▶ _How to complete this task_
Every line holding the string "schooling" should be copied from the listing.
Records shown Start Marker
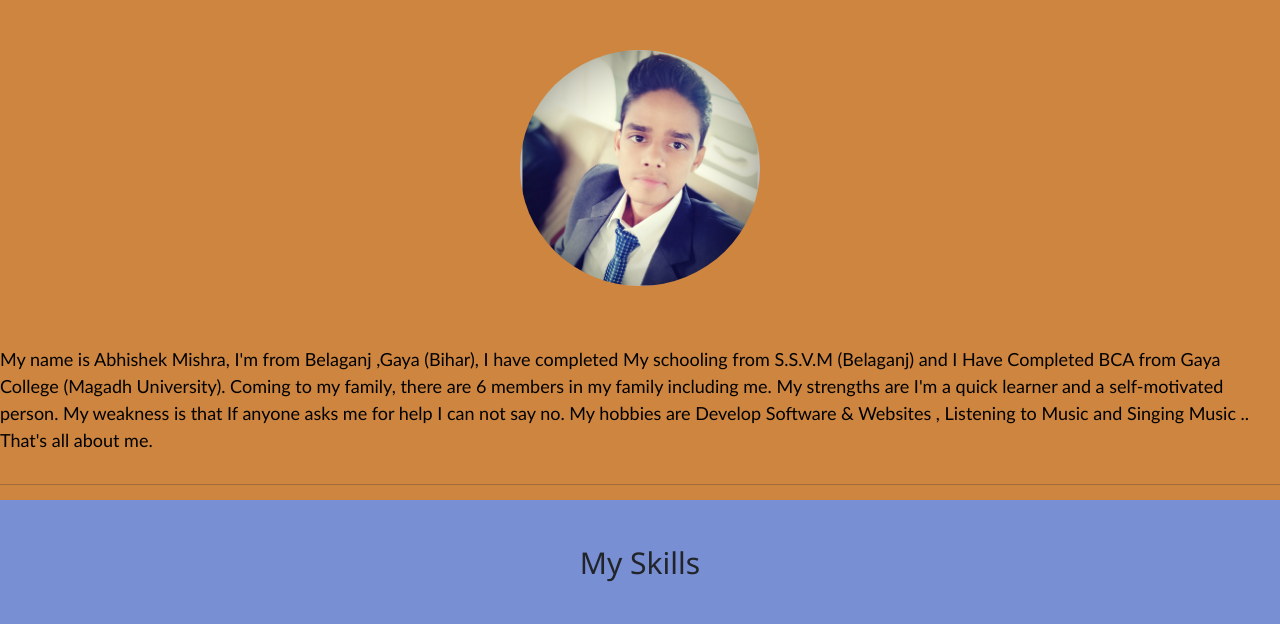
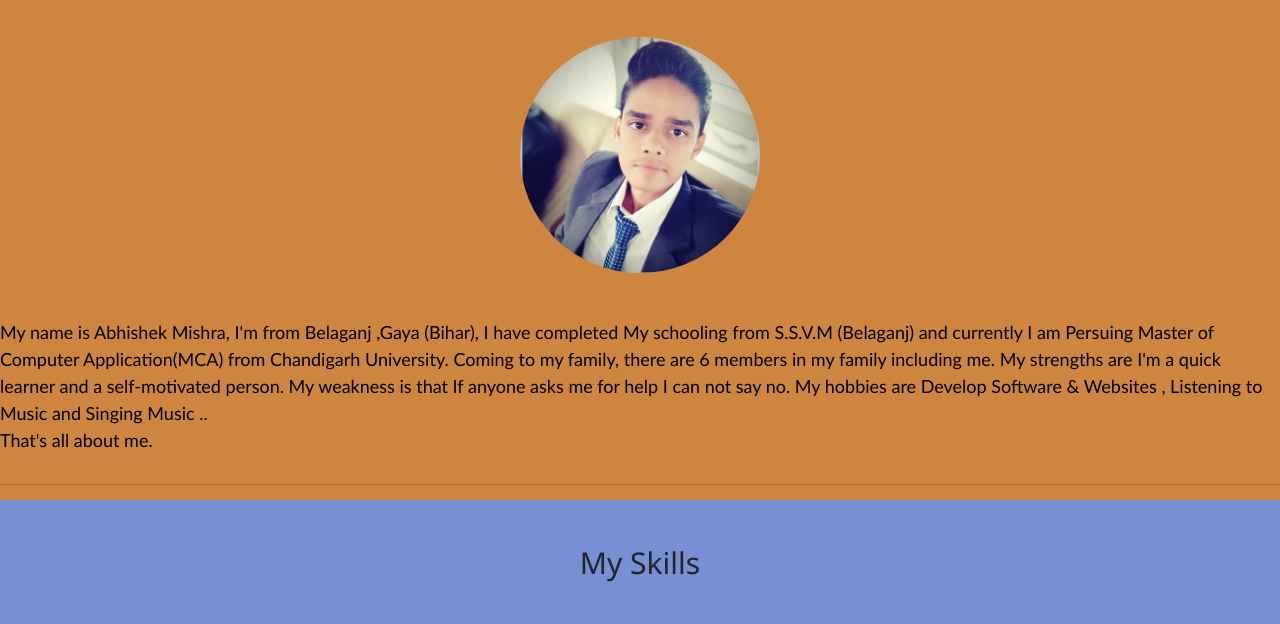
Before and after one commit to Abhishek-Mishra31/Personal_Portfolio, a website: page index.html in a window 1280 px wide. Shown: the part 505-1129 px from the top of the page. Drawn offline with nearby package versions, Linux system fonts and the light colour scheme.

Commit message:
prod_fix_001

```diff
--- a/index.html
+++ b/index.html
@@ -68,8 +68,7 @@
             <img src="/img/pic.jpg" alt="image" />
             <p>
                 My name is Abhishek Mishra, I'm from Belaganj ,Gaya (Bihar),
-                I have completed My schooling from S.S.V.M (Belaganj) and I Have Completed BCA from
-                Gaya College (Magadh University).
+                I have completed My schooling from S.S.V.M (Belaganj) and currently I am Persuing Master of Computer Application(MCA) from Chandigarh University.
                 Coming to my family, there are 6 members in my family including me.
                 My strengths are I'm a quick learner and a self-motivated person.
                 My weakness is that If anyone asks me for help I can not say no.
```
Also changed, not shown: 1 other file.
Records shown End Marker
▶ _Task solution_
-                I have completed My schooling from S.S.V.M (Belaganj) and I Have Completed BCA from
+                I have completed My schooling from S.S.V.M (Belaganj) and currently I am Persuing Master of Computer Application(MCA) from Chandigarh University.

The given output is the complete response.